[What is expected]
What lines in the listing include "title"? Return a copy of each.

⟨

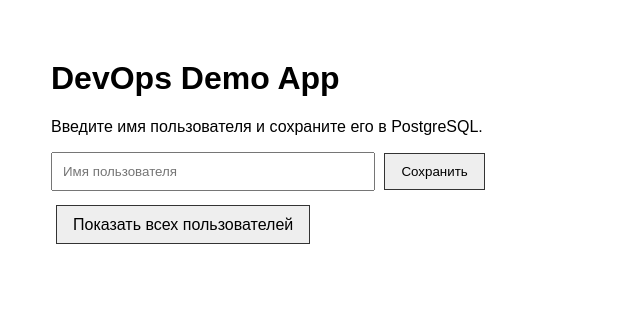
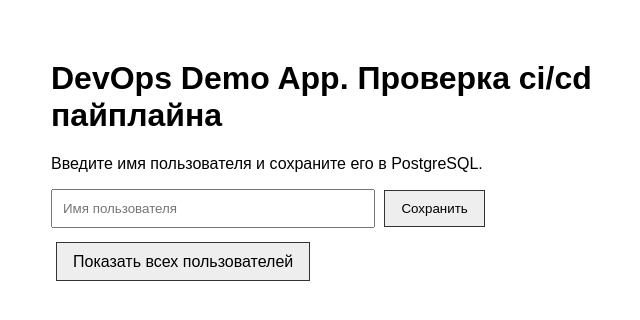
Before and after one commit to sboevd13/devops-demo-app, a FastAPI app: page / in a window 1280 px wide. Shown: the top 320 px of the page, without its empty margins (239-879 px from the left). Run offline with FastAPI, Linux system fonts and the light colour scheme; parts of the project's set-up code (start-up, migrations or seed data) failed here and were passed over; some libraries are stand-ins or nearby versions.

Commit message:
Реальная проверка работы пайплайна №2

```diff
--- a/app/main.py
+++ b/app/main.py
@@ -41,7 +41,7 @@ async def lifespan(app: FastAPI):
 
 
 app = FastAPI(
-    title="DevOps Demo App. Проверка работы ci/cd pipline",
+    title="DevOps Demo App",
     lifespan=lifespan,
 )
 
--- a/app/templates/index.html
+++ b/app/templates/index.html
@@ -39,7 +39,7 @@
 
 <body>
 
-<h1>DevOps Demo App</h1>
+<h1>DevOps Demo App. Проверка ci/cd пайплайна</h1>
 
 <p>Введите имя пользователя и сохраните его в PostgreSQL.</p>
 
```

⟩

[Solution for this exercise]
-    title="DevOps Demo App. Проверка работы ci/cd pipline",
+    title="DevOps Demo App",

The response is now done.